That part of the journey was ok though because I knew that while I was doing all of these jobs, the studio was slowly building. Eventually we moved out of the flat into a house with a bungalow where I put all my equipment and the business kept growing.
Over a period of time as the studio started getting more work the debt was lowering and I relied less on outside work. But that was a 21-year journey to go from absolutely nothing to the point where I didn’t have to do any other jobs and that realisation was pretty amazing. It was a surreal moment when I got there and even though you never really ‘make it’, I every much felt like I had. Now I’m a fully-fledged engineer.

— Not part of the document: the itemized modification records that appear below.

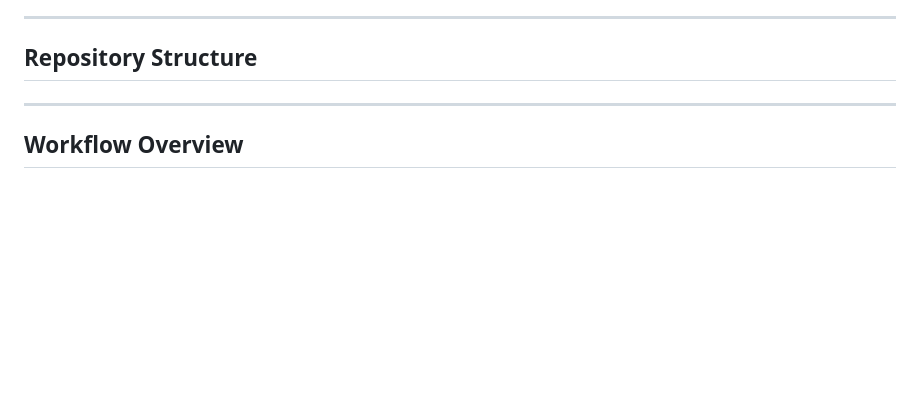
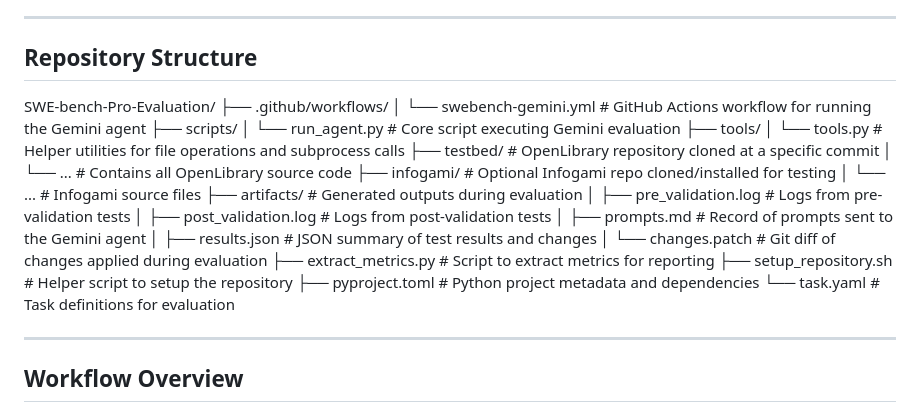
Before and after one commit to DK-Karthik89k13/Brokodex-gemini_ai-, a Markdown page: README.md, the part around the change. Rendered like a GitHub page; blank space fills up the shorter version.

```diff
--- a/README.md
+++ b/README.md
@@ -13,7 +13,27 @@ This workflow is designed to:
 
 ## Repository Structure
 
-
+SWE-bench-Pro-Evaluation/
+├── .github/workflows/
+│ └── swebench-gemini.yml # GitHub Actions workflow for running the Gemini agent
+├── scripts/
+│ └── run_agent.py # Core script executing Gemini evaluation
+├── tools/
+│ └── tools.py # Helper utilities for file operations and subprocess calls
+├── testbed/ # OpenLibrary repository cloned at a specific commit
+│ └── ... # Contains all OpenLibrary source code
+├── infogami/ # Optional Infogami repo cloned/installed for testing
+│ └── ... # Infogami source files
+├── artifacts/ # Generated outputs during evaluation
+│ ├── pre_validation.log # Logs from pre-validation tests
+│ ├── post_validation.log # Logs from post-validation tests
+│ ├── prompts.md # Record of prompts sent to the Gemini agent
+│ ├── results.json # JSON summary of test results and changes
+│ └── changes.patch # Git diff of changes applied during evaluation
+├── extract_metrics.py # Script to extract metrics for reporting
+├── setup_repository.sh # Helper script to setup the repository
+├── pyproject.toml # Python project metadata and dependencies
+└── task.yaml # Task definitions for evaluation
 
 
 
```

Promote This: What motivated you along the way? You can’t always see that there is a light at the end of the tunnel.
Tony: It was mainly my overwhelming passion for music, being my own person, having my own studio and my Dad saying that I would amount to nothing. This motivation for me started when I was a kid and I understood that job satisfaction is everything. It’s about turning it into a lifestyle. I was dead clear about this and although I didn’t always know how I was going to get there, I just knew it was what I wanted and it was very clear to me in my mind’s eye.
Even though there were times where I wanted to chuck it all in and it was too hard, there was this thing reminding me that the hard times were temporary and that I had already come so far. I knew that if I didn’t go for it, I would absolutely regret it.
Promote This: It sounds like you’re describing having passion. What is passion to you?
Tony: Passion is the excitement you have when you think about something. You know when you’re dating someone in the early days and you’re just so enamoured by them? When you think about them, the birds and singing and everything is awesome and it just transports you. The studio and working in music, that’s my special thing. I used to take photos of all the studios I went to and engineers who mentored me and that inspired me. It really ignited the passion.
Promote This: You now have a popular podcast, ‘Mastering Music, Mastering Life’. What is your intention behind that?
Tony: Mastering Music, Mastering Life is a podcast that is designed to generate authentic and honest conversations with people from the creative artistic community who share their stories with others who can be inspired by them.
When you put people on a pedestal and they talk authentically about their failings, their concerns and all the things they have gone through on the way, I think that people want to listen to that and they become inspired.
These genuine stories make our brain tick and give people something to consider. The stories might be able support groups or networking- sharing our experiences in the hope that it will spark something in others and set people on a different trajectory and take them from a place of doubt to confidence.
I like to think of it as being a domino. If I can be the first one to kick-start a chain reaction, I’ve done my job.
Promote This: What advice do you have for others wanting to align their passions to their everyday work?
Tony: You have to be clear about what you want. A lot of people are unclear or they ‘um’ and ‘ah’. The primary reason for this is everybody’s fear of ‘I’m not good enough’ or ‘I’m not smart enough’.